TASK DETAILS
Within the material below, find each line bearing the word "components" and present it.

DATA SHOWN
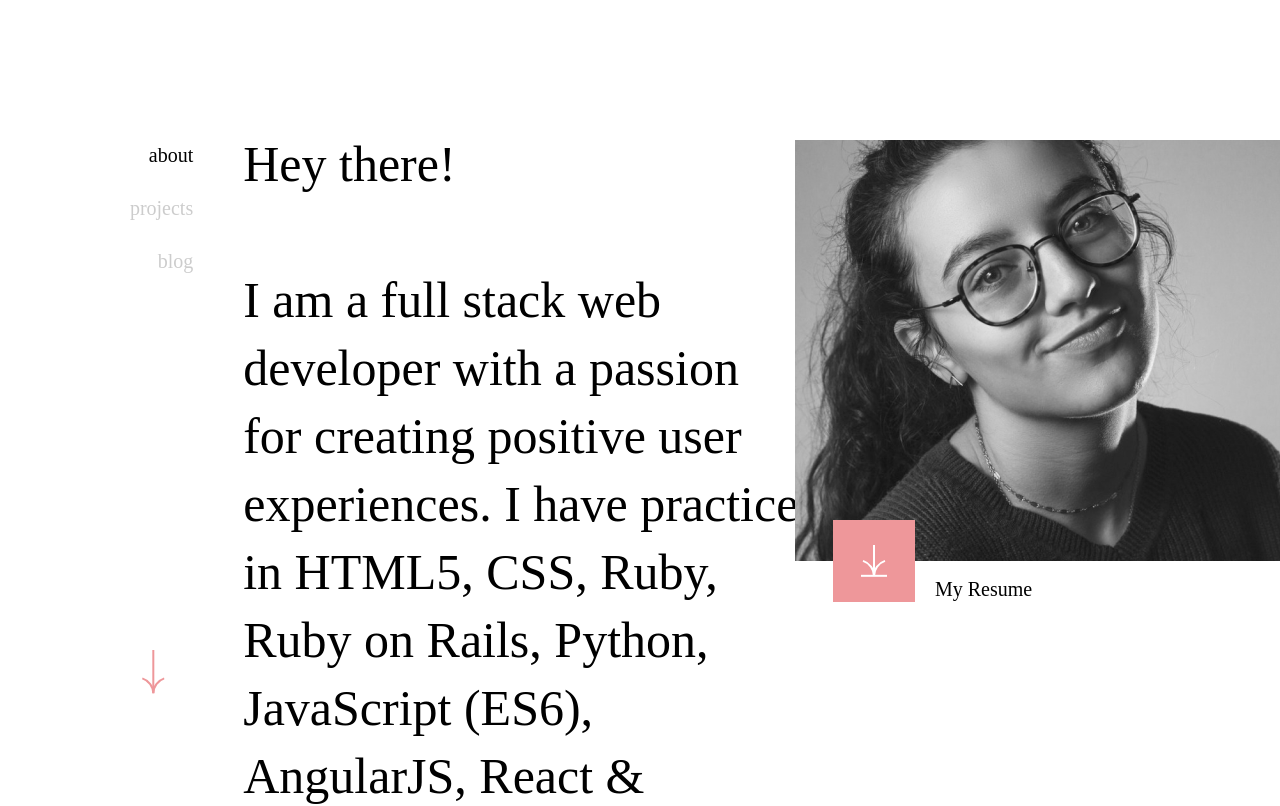
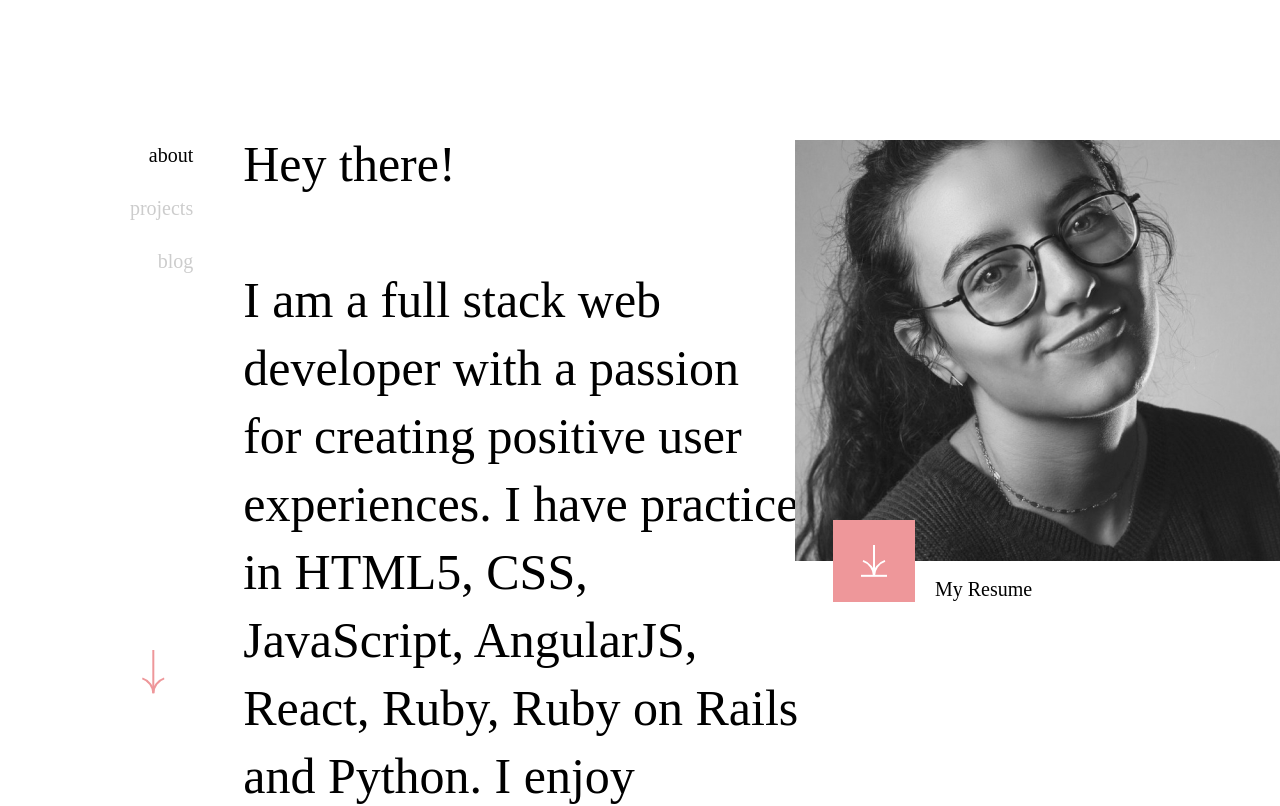
Before and after one commit to SarahYiskah/sarahyiskah, a React app: page / in a window 1280 px wide. Shown: the top 806 px of the page. Built offline with nearby package versions, Linux system fonts and the light colour scheme; grey boxes are pictures that could not be loaded.

Commit message:
small update

```diff
--- a/src/components/About.js
+++ b/src/components/About.js
@@ -35,7 +35,7 @@ const About = () => {
                 Hey there!
                 <br />
                 <br />
-                I am a full stack web developer with a passion for creating positive user experiences. I have practice in HTML5, CSS, Ruby, Ruby on Rails, Python, JavaScript (ES6), AngularJS, React & Redux. I enjoy problem solving & have an aptitude for learning new languages quickly & efficiently.
+                I am a full stack web developer with a passion for creating positive user experiences. I have practice in HTML5, CSS, JavaScript, AngularJS, React, Ruby, Ruby on Rails and Python. I enjoy problem solving & have an aptitude for learning new languages quickly & efficiently.
                 <br />
                 <br />
                 &lt;3
```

SOLUTION
--- a/src/components/About.js
+++ b/src/components/About.js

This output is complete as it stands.